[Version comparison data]
*** Block opens ***

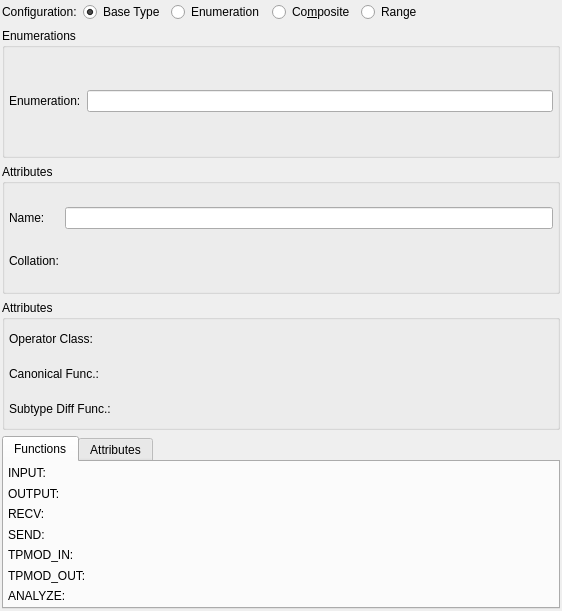
First picture: the form in libs/libgui/ui/dbobjects/typewidget.ui, repository pgmodeler/pgmodeler, before the edit.
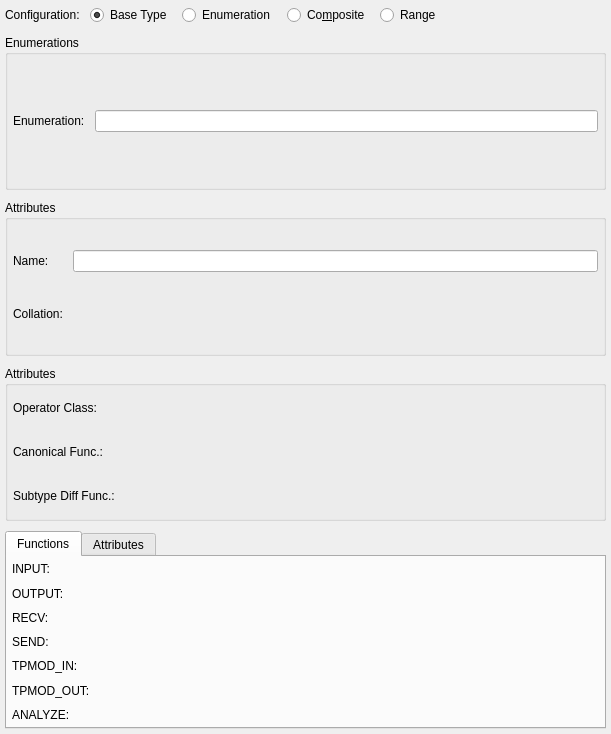
Second picture: the form after the edit.

```diff
--- a/libs/libgui/ui/dbobjects/typewidget.ui
+++ b/libs/libgui/ui/dbobjects/typewidget.ui
@@ -6,8 +6,8 @@
    <rect>
     <x>0</x>
     <y>0</y>
-    <width>562</width>
-    <height>611</height>
+    <width>611</width>
+    <height>734</height>
    </rect>
   </property>
   <property name="minimumSize">
@@ -18,19 +18,19 @@
   </property>
   <layout class="QGridLayout" name="type_grid">
    <property name="leftMargin">
-    <number>2</number>
+    <number>5</number>
    </property>
    <property name="topMargin">
-    <number>2</number>
+    <number>5</number>
    </property>
    <property name="rightMargin">
-    <number>2</number>
+    <number>5</number>
    </property>
    <property name="bottomMargin">
-    <number>2</number>
+    <number>5</number>
    </property>
    <property name="spacing">
-    <number>6</number>
+    <number>10</number>
    </property>
    <item row="0" column="4">
     <widget class="QRadioButton" name="range_rb">
@@ -56,19 +56,19 @@
       </attribute>
       <layout class="QGridLayout" name="gridLayout_3">
        <property name="leftMargin">
-        <number>4</number>
+        <number>5</number>
        </property>
        <property name="topMargin">
-        <number>4</number>
+        <number>5</number>
        </property>
        <property name="rightMargin">
-        <number>4</number>
+        <number>5</number>
        </property>
        <property name="bottomMargin">
-        <number>4</number>
+        <number>5</number>
        </property>
        <property name="spacing">
-        <number>6</number>
+        <number>10</number>
        </property>
        <item row="0" column="0">
         <widget class="QLabel" name="input_lbl">
@@ -399,19 +399,19 @@
      </property>
      <layout class="QGridLayout" name="gridLayout">
       <property name="leftMargin">
-       <number>4</number>
+       <number>5</number>
       </property>
       <property name="topMargin">
-       <number>4</number>
+       <number>5</number>
       </property>
       <property name="rightMargin">
-       <number>4</number>
+       <number>5</number>
       </property>
       <property name="bottomMargin">
-       <number>4</number>
+       <number>5</number>
       </property>
       <property name="spacing">
-       <number>6</number>
+       <number>10</number>
       </property>
       <item row="0" column="0">
        <widget class="QLabel" name="enum_name_lbl">
@@ -449,19 +449,19 @@
      </property>
      <layout class="QGridLayout" name="gridLayout_4">
       <property name="leftMargin">
-       <number>4</number>
+       <number>5</number>
       </property>
       <property name="topMargin">
-       <number>4</number>
+       <number>5</number>
       </property>
       <property name="rightMargin">
-       <number>4</number>
+       <number>5</number>
       </property>
       <property name="bottomMargin">
-       <number>4</number>
+       <number>5</number>
       </property>
       <property name="spacing">
-       <number>6</number>
+       <number>10</number>
       </property>
       <item row="0" column="0">
        <widget class="QLabel" name="attrib_name_lbl">
@@ -506,19 +506,19 @@
      </property>
      <layout class="QGridLayout" name="gridLayout_5">
       <property name="leftMargin">
-       <number>4</number>
+       <number>5</number>
       </property>
       <property name="topMargin">
-       <number>4</number>
+       <number>5</number>
       </property>
       <property name="rightMargin">
-       <number>4</number>
+       <number>5</number>
       </property>
       <property name="bottomMargin">
-       <number>4</number>
+       <number>5</number>
       </property>
       <property name="spacing">
-       <number>6</number>
+       <number>10</number>
       </property>
       <item row="2" column="0">
        <widget class="QLabel" name="diff_func_lbl">
```
Left out of the diff: 10 changed lines with no effect on the pictures.
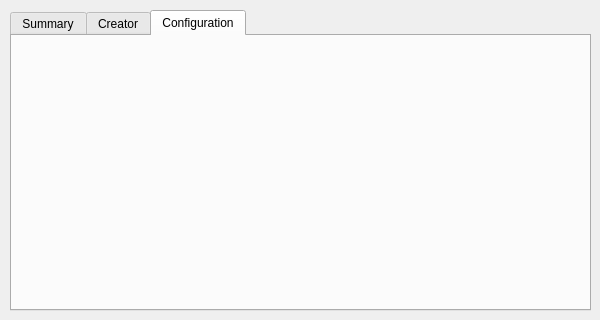
First picture: the form in updatecreator.ui, repository LuaxY/UpdateCreator, before the edit.
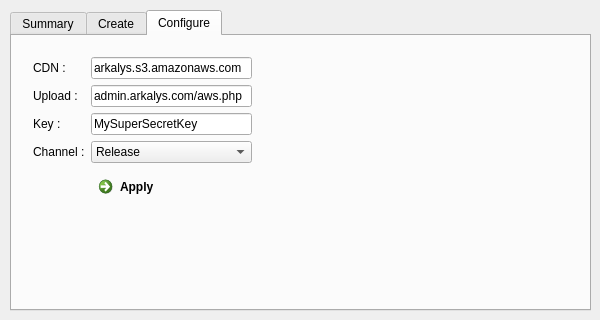
Second picture: the form after the edit. The open tabs and pages were chosen to show the change.

```diff
--- a/updatecreator.ui
+++ b/updatecreator.ui
@@ -32,7 +32,7 @@
    </widget>
    <widget class="QWidget" name="tabCreator">
     <attribute name="title">
-     <string>Creator</string>
+     <string>Create</string>
     </attribute>
     <widget class="QWidget" name="verticalLayoutWidget">
      <property name="geometry">
@@ -102,8 +102,95 @@
    </widget>
    <widget class="QWidget" name="tabConfig">
     <attribute name="title">
-     <string>Configuration</string>
+     <string>Configure</string>
     </attribute>
+    <widget class="QWidget" name="formLayoutWidget">
+     <property name="geometry">
+      <rect>
+       <x>10</x>
+       <y>10</y>
+       <width>241</width>
+       <height>201</height>
+      </rect>
+     </property>
+     <layout class="QFormLayout" name="formLayout">
+      <item row="0" column="0">
+       <widget class="QLabel" name="label">
+        <property name="text">
+         <string>CDN :</string>
+        </property>
+       </widget>
+      </item>
+      <item row="0" column="1">
+       <widget class="QLineEdit" name="lineEdit">
+        <property name="text">
+         <string>arkalys.s3.amazonaws.com</string>
+        </property>
+       </widget>
+      </item>
+      <item row="2" column="0">
+       <widget class="QLabel" name="label_5">
+        <property name="text">
+         <string>Key :</string>
+        </property>
+       </widget>
+      </item>
+      <item row="2" column="1">
+       <widget class="QLineEdit" name="lineEdit_2">
+        <property name="text">
+         <string>MySuperSecretKey</string>
+        </property>
+       </widget>
+      </item>
+      <item row="3" column="0">
+       <widget class="QLabel" name="label_2">
+        <property name="text">
+         <string>Channel :</string>
+        </property>
+       </widget>
+      </item>
+      <item row="3" column="1">
+       <widget class="QComboBox" name="comboBox">
+        <item>
+         <property name="text">
+          <string>Release</string>
+         </property>
+        </item>
+        <item>
+         <property name="text">
+          <string>Beta</string>
+         </property>
+        </item>
+        <item>
+         <property name="text">
+          <string>Alpha</string>
+         </property>
+        </item>
+       </widget>
+      </item>
+      <item row="4" column="1">
+       <widget class="QCommandLinkButton" name="commandLinkButton">
+        <property name="text">
+         <string>Apply</string>
+        </property>
+       </widget>
+      </item>
+      <item row="1" column="0">
+       <widget class="QLabel" name="label_6">
+        <property name="text">
+         <string>Upload :</string>
+        </property>
+       </widget>
+      </item>
+      <item row="1" column="1">
+       <widget class="QLineEdit" name="lineEdit_3">
+        <property name="text">
+         <string>admin.arkalys.com/aws.php</string>
+        </property>
+       </widget>
+      </item>
+     </layout>
+    </widget>
    </widget>
   </widget>
  </widget>
```
Left out of the diff: 2 changed lines with no effect on the pictures.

*** Block closes ***

All of the data above needs to be given again exactly. Leave out each image.

First picture: the form in libs/libgui/ui/dbobjects/typewidget.ui, repository pgmodeler/pgmodeler, before the edit.
Second picture: the form after the edit.

```diff
--- a/libs/libgui/ui/dbobjects/typewidget.ui
+++ b/libs/libgui/ui/dbobjects/typewidget.ui
@@ -6,8 +6,8 @@
    <rect>
     <x>0</x>
     <y>0</y>
-    <width>562</width>
-    <height>611</height>
+    <width>611</width>
+    <height>734</height>
    </rect>
   </property>
   <property name="minimumSize">
@@ -18,19 +18,19 @@
   </property>
   <layout class="QGridLayout" name="type_grid">
    <property name="leftMargin">
-    <number>2</number>
+    <number>5</number>
    </property>
    <property name="topMargin">
-    <number>2</number>
+    <number>5</number>
    </property>
    <property name="rightMargin">
-    <number>2</number>
+    <number>5</number>
    </property>
    <property name="bottomMargin">
-    <number>2</number>
+    <number>5</number>
    </property>
    <property name="spacing">
-    <number>6</number>
+    <number>10</number>
    </property>
    <item row="0" column="4">
     <widget class="QRadioButton" name="range_rb">
@@ -56,19 +56,19 @@
       </attribute>
       <layout class="QGridLayout" name="gridLayout_3">
        <property name="leftMargin">
-        <number>4</number>
+        <number>5</number>
        </property>
        <property name="topMargin">
-        <number>4</number>
+        <number>5</number>
        </property>
        <property name="rightMargin">
-        <number>4</number>
+        <number>5</number>
        </property>
        <property name="bottomMargin">
-        <number>4</number>
+        <number>5</number>
        </property>
        <property name="spacing">
-        <number>6</number>
+        <number>10</number>
        </property>
        <item row="0" column="0">
         <widget class="QLabel" name="input_lbl">
@@ -399,19 +399,19 @@
      </property>
      <layout class="QGridLayout" name="gridLayout">
       <property name="leftMargin">
-       <number>4</number>
+       <number>5</number>
       </property>
       <property name="topMargin">
-       <number>4</number>
+       <number>5</number>
       </property>
       <property name="rightMargin">
-       <number>4</number>
+       <number>5</number>
       </property>
       <property name="bottomMargin">
-       <number>4</number>
+       <number>5</number>
       </property>
       <property name="spacing">
-       <number>6</number>
+       <number>10</number>
       </property>
       <item row="0" column="0">
        <widget class="QLabel" name="enum_name_lbl">
@@ -449,19 +449,19 @@
      </property>
      <layout class="QGridLayout" name="gridLayout_4">
       <property name="leftMargin">
-       <number>4</number>
+       <number>5</number>
       </property>
       <property name="topMargin">
-       <number>4</number>
+       <number>5</number>
       </property>
       <property name="rightMargin">
-       <number>4</number>
+       <number>5</number>
       </property>
       <property name="bottomMargin">
-       <number>4</number>
+       <number>5</number>
       </property>
       <property name="spacing">
-       <number>6</number>
+       <number>10</number>
       </property>
       <item row="0" column="0">
        <widget class="QLabel" name="attrib_name_lbl">
@@ -506,19 +506,19 @@
      </property>
      <layout class="QGridLayout" name="gridLayout_5">
       <property name="leftMargin">
-       <number>4</number>
+       <number>5</number>
       </property>
       <property name="topMargin">
-       <number>4</number>
+       <number>5</number>
       </property>
       <property name="rightMargin">
-       <number>4</number>
+       <number>5</number>
       </property>
       <property name="bottomMargin">
-       <number>4</number>
+       <number>5</number>
       </property>
       <property name="spacing">
-       <number>6</number>
+       <number>10</number>
       </property>
       <item row="2" column="0">
        <widget class="QLabel" name="diff_func_lbl">
```
Left out of the diff: 10 changed lines with no effect on the pictures.
First picture: the form in updatecreator.ui, repository LuaxY/UpdateCreator, before the edit.
Second picture: the form after the edit. The open tabs and pages were chosen to show the change.

```diff
--- a/updatecreator.ui
+++ b/updatecreator.ui
@@ -32,7 +32,7 @@
    </widget>
    <widget class="QWidget" name="tabCreator">
     <attribute name="title">
-     <string>Creator</string>
+     <string>Create</string>
     </attribute>
     <widget class="QWidget" name="verticalLayoutWidget">
      <property name="geometry">
@@ -102,8 +102,95 @@
    </widget>
    <widget class="QWidget" name="tabConfig">
     <attribute name="title">
-     <string>Configuration</string>
+     <string>Configure</string>
     </attribute>
+    <widget class="QWidget" name="formLayoutWidget">
+     <property name="geometry">
+      <rect>
+       <x>10</x>
+       <y>10</y>
+       <width>241</width>
+       <height>201</height>
+      </rect>
+     </property>
+     <layout class="QFormLayout" name="formLayout">
+      <item row="0" column="0">
+       <widget class="QLabel" name="label">
+        <property name="text">
+         <string>CDN :</string>
+        </property>
+       </widget>
+      </item>
+      <item row="0" column="1">
+       <widget class="QLineEdit" name="lineEdit">
+        <property name="text">
+         <string>arkalys.s3.amazonaws.com</string>
+        </property>
+       </widget>
+      </item>
+      <item row="2" column="0">
+       <widget class="QLabel" name="label_5">
+        <property name="text">
+         <string>Key :</string>
+        </property>
+       </widget>
+      </item>
+      <item row="2" column="1">
+       <widget class="QLineEdit" name="lineEdit_2">
+        <property name="text">
+         <string>MySuperSecretKey</string>
+        </property>
+       </widget>
+      </item>
+      <item row="3" column="0">
+       <widget class="QLabel" name="label_2">
+        <property name="text">
+         <string>Channel :</string>
+        </property>
+       </widget>
+      </item>
+      <item row="3" column="1">
+       <widget class="QComboBox" name="comboBox">
+        <item>
+         <property name="text">
+          <string>Release</string>
+         </property>
+        </item>
+        <item>
+         <property name="text">
+          <string>Beta</string>
+         </property>
+        </item>
+        <item>
+         <property name="text">
+          <string>Alpha</string>
+         </property>
+        </item>
+       </widget>
+      </item>
+      <item row="4" column="1">
+       <widget class="QCommandLinkButton" name="commandLinkButton">
+        <property name="text">
+         <string>Apply</string>
+        </property>
+       </widget>
+      </item>
+      <item row="1" column="0">
+       <widget class="QLabel" name="label_6">
+        <property name="text">
+         <string>Upload :</string>
+        </property>
+       </widget>
+      </item>
+      <item row="1" column="1">
+       <widget class="QLineEdit" name="lineEdit_3">
+        <property name="text">
+         <string>admin.arkalys.com/aws.php</string>
+        </property>
+       </widget>
+      </item>
+     </layout>
+    </widget>
    </widget>
   </widget>
  </widget>
```
Left out of the diff: 2 changed lines with no effect on the pictures.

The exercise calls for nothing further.